map of countryThe second story in the collection tells how the country got its name. “First there was the ogress, the forgotten mother, the creature sprung from the swamps…” (I kept seeing Fiona and Shrek in my mind’s eye, but that isn’t what the author has in his mind. She seems a bit more like Kali the Destroyer or perhaps Baba Yaga.)

Hideously ugly, she is variously listed as “a Roman she-wolf…the accomplished predator of men…the mother who gives and takes away life…a cruel hairy creature…the nourishing mother…the patron saint, the cannibal godmother…the whale from the abyss with the unfathomable belly”.

menelik-squareDjbouti, it is said, comes from the Jab, or defeat, of Bouti the ogress. (The historian in me wonders if this actually describes the people abandoning an indigenous animist religion for Islam.)

Since Djbouti is a country filled with Muslim Somalis, I did wonder about all the Judeo-Christian references. It didn’t make sense to me until I learned that Islam contains many of the same scriptures and references, like Gehenna for hell, Jonah and the Whale, the Christ story, and more.

Things I Had to Have Explained to Me

Djbouti BeachThere is a very lengthy introduction to this book. I NEVER read the introductions until I have FINISHED the book, because I don’t want to be told what the book is about before I have read it. I don’t want others’ opinions and interpretations given to me. I want to form my own opinions as honestly and purely as I can.

Well, I broke my cardinal rule with this one. About halfway through, I realized I had NO idea what the author was talking about, so I read the intro. All 17 pages of it. It was then that I learned that:

  • The book is divided into two parts. The first part is before Independence and the second part is after.
  • Some of the stories speak to the civil war in Djbouti and the famine and civil war in Somalia. (I must have missed that due to the Bachelor being on.)
  • A story called “Nabsi” cites a story called “Harvest of Hate” by the Nigerian Nobel Laureate Wole Soyinka in what the intro calls “an overt comparison” of events in Somalia with those in the Nigeria-Biafra civil war. Wasn’t overt to me. (There’s a Nigerian Nobel Laureate?!)
  • Adoua refers to the “historic” defeat of Italy by Abyssianian emperor Menelik II. Yup, never heard of it. Thanks, World History class in high school. Now that I think about it, I don’t remember learning ANY African history there. Hmmmm…..

The Good, the Bad, and the Hideous: And No, It Isn’t the Ogress

Injera bread

I was excited to see this picture of traditional Djboutan food. Why? That’s Injera Bread serving as the platter…I ate it for the first time in a Somali restaurant here in Spokane called Queen of Sheba. It’s traditionally gluten free.
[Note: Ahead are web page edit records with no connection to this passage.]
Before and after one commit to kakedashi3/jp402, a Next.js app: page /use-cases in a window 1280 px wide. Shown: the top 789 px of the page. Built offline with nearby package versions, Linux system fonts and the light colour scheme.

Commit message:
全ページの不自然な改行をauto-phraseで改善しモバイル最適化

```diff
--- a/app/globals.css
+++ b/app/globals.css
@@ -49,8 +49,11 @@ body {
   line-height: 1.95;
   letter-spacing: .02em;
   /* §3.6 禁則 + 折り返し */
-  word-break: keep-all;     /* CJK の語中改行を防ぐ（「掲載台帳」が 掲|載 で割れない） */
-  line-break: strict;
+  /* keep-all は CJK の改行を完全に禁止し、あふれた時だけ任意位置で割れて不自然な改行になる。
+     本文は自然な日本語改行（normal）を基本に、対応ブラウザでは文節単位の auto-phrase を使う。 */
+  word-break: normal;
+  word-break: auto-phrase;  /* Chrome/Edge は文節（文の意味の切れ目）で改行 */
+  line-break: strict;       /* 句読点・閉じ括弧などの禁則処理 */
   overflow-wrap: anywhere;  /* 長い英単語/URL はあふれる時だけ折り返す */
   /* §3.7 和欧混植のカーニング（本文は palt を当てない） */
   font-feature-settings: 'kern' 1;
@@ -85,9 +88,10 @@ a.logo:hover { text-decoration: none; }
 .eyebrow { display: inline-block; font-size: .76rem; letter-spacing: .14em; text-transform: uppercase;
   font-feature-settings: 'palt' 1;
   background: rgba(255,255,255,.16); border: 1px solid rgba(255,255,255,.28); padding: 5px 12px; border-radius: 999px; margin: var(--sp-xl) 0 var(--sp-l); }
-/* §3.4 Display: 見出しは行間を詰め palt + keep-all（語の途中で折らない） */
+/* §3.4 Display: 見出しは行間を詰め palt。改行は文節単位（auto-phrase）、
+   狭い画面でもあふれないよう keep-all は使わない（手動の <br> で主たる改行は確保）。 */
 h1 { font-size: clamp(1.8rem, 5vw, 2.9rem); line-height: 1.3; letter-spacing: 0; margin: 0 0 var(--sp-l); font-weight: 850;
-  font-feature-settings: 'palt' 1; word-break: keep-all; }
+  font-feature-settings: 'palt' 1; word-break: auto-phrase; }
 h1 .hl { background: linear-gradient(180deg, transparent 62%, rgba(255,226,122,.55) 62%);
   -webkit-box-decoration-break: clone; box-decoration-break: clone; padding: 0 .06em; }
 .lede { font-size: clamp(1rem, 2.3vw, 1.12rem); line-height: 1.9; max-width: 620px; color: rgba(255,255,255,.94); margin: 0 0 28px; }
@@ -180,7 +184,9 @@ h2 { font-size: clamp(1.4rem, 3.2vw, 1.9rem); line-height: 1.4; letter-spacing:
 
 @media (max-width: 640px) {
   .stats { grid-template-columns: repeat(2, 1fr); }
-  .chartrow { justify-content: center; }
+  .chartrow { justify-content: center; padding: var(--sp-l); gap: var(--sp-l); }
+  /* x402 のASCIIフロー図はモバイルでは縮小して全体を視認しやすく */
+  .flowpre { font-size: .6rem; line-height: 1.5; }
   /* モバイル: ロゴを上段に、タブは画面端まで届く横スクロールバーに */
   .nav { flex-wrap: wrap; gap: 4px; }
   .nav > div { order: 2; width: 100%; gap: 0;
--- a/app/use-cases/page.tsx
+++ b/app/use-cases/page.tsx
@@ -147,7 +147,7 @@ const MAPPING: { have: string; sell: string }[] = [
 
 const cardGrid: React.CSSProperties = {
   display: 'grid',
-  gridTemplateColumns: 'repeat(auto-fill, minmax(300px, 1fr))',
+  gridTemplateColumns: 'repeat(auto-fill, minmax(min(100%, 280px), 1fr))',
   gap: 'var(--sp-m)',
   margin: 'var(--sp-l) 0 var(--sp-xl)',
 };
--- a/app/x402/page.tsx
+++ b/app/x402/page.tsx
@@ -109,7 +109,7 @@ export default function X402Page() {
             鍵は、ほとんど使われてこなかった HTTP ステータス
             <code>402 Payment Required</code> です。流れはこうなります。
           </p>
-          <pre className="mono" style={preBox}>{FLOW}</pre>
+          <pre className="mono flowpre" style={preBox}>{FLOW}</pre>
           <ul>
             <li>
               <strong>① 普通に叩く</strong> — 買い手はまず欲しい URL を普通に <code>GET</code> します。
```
My favorite story was the one titled A Ferrous Tale, which describes the coming of the railroad, and how it changed ordinary Djboutians’ lives. The railroad is a character in the story with a birthday in 1897 and poetry written about it:
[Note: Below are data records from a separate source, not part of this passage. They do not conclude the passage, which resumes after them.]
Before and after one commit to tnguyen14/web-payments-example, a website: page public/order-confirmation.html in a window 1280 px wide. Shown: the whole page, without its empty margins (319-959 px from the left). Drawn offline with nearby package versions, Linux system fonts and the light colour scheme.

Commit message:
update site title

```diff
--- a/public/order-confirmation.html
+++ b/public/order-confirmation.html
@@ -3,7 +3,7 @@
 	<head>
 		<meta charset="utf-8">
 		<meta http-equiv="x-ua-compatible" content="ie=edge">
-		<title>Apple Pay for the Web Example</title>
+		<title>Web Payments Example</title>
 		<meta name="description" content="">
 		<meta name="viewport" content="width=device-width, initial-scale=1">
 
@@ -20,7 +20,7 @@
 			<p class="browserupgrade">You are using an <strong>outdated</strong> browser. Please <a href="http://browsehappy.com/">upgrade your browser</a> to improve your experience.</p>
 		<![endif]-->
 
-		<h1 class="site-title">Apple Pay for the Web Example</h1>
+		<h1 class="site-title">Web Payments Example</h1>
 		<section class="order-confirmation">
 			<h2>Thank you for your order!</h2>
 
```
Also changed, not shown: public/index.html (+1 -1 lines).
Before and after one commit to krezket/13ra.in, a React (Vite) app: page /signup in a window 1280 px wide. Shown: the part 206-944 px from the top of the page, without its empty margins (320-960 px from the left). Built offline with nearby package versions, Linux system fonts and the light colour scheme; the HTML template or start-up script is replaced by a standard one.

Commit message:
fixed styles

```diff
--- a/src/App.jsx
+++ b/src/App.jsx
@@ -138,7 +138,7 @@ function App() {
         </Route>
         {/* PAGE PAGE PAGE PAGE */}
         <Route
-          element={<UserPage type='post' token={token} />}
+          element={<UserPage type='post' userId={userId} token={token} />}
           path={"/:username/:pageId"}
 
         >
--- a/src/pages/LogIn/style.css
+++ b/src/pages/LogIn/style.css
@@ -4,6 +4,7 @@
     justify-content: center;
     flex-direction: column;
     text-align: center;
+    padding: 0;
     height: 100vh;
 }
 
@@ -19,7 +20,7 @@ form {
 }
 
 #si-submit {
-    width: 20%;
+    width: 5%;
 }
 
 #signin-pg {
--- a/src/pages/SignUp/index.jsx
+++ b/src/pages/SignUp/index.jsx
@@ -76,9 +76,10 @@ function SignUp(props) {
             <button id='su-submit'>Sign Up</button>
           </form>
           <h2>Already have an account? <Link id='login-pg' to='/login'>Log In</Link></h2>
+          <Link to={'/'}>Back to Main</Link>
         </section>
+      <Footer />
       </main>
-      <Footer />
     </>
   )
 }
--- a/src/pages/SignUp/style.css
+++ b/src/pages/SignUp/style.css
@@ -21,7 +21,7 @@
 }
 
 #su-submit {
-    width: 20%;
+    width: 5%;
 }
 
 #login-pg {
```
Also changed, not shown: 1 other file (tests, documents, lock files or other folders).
It will cross the real country,
It will cross the dream country

It is birthed by French engineers, Swiss planners, Afar sultans, Somali workers, Abyssianian soldiers…statistics are on its side. How many human lives lost? No one kept count.

People will come to auscultate it, (listen to its health as through a stethoscope) photograph it, ask its opinions on the psychology of the autochthonous (indigenous) peoples…(I’m telling you, vocabulary!)
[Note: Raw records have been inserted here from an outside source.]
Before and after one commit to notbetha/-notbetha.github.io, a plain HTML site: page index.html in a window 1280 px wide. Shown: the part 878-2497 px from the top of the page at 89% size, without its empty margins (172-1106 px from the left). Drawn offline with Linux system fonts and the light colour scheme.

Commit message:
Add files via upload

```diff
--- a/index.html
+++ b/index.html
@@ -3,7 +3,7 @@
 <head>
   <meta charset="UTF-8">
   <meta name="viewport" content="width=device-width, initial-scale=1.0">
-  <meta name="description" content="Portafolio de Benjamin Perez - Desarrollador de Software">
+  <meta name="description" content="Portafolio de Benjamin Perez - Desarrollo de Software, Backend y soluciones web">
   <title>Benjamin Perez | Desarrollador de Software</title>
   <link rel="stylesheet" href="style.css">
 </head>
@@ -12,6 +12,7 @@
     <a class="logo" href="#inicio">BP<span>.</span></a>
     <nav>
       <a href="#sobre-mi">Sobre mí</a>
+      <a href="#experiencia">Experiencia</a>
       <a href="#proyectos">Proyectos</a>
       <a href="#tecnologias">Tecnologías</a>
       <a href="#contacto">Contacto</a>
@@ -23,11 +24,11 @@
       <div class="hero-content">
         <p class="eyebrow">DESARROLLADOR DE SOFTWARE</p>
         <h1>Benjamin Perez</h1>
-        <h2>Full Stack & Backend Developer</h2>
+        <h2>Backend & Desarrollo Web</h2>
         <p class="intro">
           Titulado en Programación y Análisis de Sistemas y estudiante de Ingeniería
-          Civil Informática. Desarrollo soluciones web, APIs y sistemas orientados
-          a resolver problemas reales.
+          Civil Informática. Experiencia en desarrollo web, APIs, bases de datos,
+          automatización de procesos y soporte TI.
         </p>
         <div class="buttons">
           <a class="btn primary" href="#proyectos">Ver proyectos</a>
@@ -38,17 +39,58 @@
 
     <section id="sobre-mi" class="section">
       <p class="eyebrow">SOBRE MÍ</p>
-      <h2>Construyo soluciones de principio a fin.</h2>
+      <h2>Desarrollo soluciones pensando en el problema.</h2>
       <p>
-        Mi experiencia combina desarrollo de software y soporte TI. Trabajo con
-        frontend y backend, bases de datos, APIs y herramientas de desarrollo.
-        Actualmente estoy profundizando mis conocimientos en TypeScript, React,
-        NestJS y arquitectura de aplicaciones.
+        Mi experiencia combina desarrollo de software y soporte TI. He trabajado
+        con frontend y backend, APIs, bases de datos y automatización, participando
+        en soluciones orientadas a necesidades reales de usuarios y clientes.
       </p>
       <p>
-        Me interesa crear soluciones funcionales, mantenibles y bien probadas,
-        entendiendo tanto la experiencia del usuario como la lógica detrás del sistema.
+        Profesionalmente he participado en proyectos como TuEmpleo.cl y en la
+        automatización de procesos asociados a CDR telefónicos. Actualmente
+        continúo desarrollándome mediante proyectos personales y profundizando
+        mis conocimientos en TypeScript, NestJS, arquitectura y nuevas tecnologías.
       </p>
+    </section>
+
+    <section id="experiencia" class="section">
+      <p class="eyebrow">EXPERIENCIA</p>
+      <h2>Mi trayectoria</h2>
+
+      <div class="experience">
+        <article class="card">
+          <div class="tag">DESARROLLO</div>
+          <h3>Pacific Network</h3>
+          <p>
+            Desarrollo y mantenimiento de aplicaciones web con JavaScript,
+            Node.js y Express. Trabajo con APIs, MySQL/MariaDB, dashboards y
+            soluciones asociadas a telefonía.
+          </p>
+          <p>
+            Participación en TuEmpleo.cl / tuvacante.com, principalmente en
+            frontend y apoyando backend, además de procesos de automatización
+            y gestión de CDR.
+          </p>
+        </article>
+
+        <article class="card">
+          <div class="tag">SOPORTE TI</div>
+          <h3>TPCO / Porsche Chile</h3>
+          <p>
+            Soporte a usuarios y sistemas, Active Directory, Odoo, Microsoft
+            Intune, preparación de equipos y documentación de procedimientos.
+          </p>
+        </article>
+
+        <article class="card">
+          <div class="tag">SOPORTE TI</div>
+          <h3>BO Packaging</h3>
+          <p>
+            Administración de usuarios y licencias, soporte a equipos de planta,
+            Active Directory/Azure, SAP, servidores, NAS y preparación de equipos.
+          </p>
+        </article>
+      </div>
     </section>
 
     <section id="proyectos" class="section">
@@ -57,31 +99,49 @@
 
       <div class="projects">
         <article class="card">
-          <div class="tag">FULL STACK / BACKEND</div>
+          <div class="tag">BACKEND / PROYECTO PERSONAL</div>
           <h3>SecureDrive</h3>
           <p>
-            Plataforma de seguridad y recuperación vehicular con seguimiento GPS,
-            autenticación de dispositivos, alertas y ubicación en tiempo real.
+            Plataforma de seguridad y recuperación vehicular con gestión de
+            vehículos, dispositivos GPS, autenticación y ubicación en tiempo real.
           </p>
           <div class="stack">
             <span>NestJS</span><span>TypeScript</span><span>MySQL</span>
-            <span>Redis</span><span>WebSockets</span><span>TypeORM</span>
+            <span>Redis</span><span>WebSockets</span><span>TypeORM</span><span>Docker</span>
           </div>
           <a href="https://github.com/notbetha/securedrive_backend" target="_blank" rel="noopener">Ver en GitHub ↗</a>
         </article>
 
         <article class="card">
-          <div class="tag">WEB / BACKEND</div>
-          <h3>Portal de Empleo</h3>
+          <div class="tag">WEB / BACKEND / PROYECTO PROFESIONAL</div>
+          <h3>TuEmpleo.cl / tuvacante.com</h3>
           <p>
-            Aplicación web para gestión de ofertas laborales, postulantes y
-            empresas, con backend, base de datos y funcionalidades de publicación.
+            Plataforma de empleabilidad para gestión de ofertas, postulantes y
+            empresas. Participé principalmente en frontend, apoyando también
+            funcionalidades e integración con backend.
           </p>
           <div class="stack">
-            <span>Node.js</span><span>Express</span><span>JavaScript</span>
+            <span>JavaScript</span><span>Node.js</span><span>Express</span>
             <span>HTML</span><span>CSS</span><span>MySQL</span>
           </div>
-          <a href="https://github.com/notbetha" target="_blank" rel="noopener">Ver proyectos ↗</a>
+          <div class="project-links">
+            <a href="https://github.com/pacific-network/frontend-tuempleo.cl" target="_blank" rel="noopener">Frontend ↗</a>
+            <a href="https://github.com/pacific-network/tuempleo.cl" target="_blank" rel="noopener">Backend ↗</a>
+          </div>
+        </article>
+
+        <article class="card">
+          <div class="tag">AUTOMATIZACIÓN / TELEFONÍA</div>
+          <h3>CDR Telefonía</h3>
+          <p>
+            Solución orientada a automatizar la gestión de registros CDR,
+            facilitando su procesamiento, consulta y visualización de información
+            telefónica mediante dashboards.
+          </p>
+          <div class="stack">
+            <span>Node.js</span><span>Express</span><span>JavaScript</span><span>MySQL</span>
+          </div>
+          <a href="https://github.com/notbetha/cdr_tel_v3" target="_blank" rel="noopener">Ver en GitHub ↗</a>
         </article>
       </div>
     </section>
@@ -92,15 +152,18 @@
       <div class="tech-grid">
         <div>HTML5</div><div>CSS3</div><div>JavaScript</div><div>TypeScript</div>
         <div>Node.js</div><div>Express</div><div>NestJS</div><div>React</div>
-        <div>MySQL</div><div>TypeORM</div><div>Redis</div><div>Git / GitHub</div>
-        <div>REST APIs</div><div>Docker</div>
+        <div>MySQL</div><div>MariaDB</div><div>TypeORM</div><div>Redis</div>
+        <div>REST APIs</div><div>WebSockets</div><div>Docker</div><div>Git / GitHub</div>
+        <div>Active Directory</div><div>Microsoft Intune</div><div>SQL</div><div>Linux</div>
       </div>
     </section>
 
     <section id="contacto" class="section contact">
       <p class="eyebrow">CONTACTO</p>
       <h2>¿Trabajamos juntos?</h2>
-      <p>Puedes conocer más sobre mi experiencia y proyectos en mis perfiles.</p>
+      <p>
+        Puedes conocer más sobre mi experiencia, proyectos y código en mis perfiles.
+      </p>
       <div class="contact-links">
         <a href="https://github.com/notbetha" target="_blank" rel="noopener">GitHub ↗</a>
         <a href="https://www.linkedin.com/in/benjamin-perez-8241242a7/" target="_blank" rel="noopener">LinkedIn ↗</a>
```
One caveat: There was a story describing the indigenous tradition in a way that I can only see as rape culture, and it bothered me a great deal. This is my perspective as a white American, but also as a woman. Ugh.

Overall, I enjoyed this book a lot. The stories are gripping and they are short and beautifully written. I would give this book four camels and a half! (A baby camel that is.)

Here’s Your Hat, What’s Your Hurry (Status Update)

Dear blog fans and readers, I do apologize–I got sick and have been in the hospital and I see that the last time I posted on here was September. I don’t know what happened to October but November was Nanowrimo, of course I work retail so December flew by and then in January, ice and ICU. Awful.

Not to worry, I am back buying books and reading so will post another country soon, probably the island nation of Naru.